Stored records
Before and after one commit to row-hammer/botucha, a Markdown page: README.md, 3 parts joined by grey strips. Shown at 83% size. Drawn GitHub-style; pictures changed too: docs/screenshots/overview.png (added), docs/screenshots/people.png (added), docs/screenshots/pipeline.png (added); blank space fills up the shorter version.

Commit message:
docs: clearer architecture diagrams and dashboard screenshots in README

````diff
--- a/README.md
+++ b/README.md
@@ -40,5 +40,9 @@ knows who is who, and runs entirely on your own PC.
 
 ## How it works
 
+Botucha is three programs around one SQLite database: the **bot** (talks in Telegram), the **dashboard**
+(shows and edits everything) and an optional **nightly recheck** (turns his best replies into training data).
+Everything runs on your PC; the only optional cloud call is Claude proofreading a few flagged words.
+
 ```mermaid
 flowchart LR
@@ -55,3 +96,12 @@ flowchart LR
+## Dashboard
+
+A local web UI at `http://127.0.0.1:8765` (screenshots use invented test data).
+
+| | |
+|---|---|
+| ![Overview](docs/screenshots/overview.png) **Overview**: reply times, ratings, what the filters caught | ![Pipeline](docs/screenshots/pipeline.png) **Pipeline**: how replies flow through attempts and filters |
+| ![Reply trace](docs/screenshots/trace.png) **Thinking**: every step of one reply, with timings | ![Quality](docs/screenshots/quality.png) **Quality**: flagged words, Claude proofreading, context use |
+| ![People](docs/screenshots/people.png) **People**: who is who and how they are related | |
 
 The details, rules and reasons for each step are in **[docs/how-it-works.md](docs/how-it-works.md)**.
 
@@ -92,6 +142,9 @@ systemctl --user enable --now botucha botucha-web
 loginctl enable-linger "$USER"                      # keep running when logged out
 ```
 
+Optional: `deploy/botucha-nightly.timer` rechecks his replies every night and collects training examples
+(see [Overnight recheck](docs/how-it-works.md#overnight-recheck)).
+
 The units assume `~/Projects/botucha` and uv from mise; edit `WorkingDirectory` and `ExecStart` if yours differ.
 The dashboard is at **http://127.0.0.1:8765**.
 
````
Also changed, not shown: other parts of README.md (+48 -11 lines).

> WHAT YOU SHOULD DO: Without altering anything, print all of the data again.

> OUTPUT OF THE EXERCISE:
Before and after one commit to row-hammer/botucha, a Markdown page: README.md, 3 parts joined by grey strips. Shown at 83% size. Drawn GitHub-style; pictures changed too: docs/screenshots/overview.png (added), docs/screenshots/people.png (added), docs/screenshots/pipeline.png (added); blank space fills up the shorter version.

Commit message:
docs: clearer architecture diagrams and dashboard screenshots in README

````diff
--- a/README.md
+++ b/README.md
@@ -40,5 +40,9 @@ knows who is who, and runs entirely on your own PC.
 
 ## How it works
 
+Botucha is three programs around one SQLite database: the **bot** (talks in Telegram), the **dashboard**
+(shows and edits everything) and an optional **nightly recheck** (turns his best replies into training data).
+Everything runs on your PC; the only optional cloud call is Claude proofreading a few flagged words.
+
 ```mermaid
 flowchart LR
@@ -55,3 +96,12 @@ flowchart LR
+## Dashboard
+
+A local web UI at `http://127.0.0.1:8765` (screenshots use invented test data).
+
+| | |
+|---|---|
+| ![Overview](docs/screenshots/overview.png) **Overview**: reply times, ratings, what the filters caught | ![Pipeline](docs/screenshots/pipeline.png) **Pipeline**: how replies flow through attempts and filters |
+| ![Reply trace](docs/screenshots/trace.png) **Thinking**: every step of one reply, with timings | ![Quality](docs/screenshots/quality.png) **Quality**: flagged words, Claude proofreading, context use |
+| ![People](docs/screenshots/people.png) **People**: who is who and how they are related | |
 
 The details, rules and reasons for each step are in **[docs/how-it-works.md](docs/how-it-works.md)**.
 
@@ -92,6 +142,9 @@ systemctl --user enable --now botucha botucha-web
 loginctl enable-linger "$USER"                      # keep running when logged out
 ```
 
+Optional: `deploy/botucha-nightly.timer` rechecks his replies every night and collects training examples
+(see [Overnight recheck](docs/how-it-works.md#overnight-recheck)).
+
 The units assume `~/Projects/botucha` and uv from mise; edit `WorkingDirectory` and `ExecStart` if yours differ.
 The dashboard is at **http://127.0.0.1:8765**.
 
````
Also changed, not shown: other parts of README.md (+48 -11 lines).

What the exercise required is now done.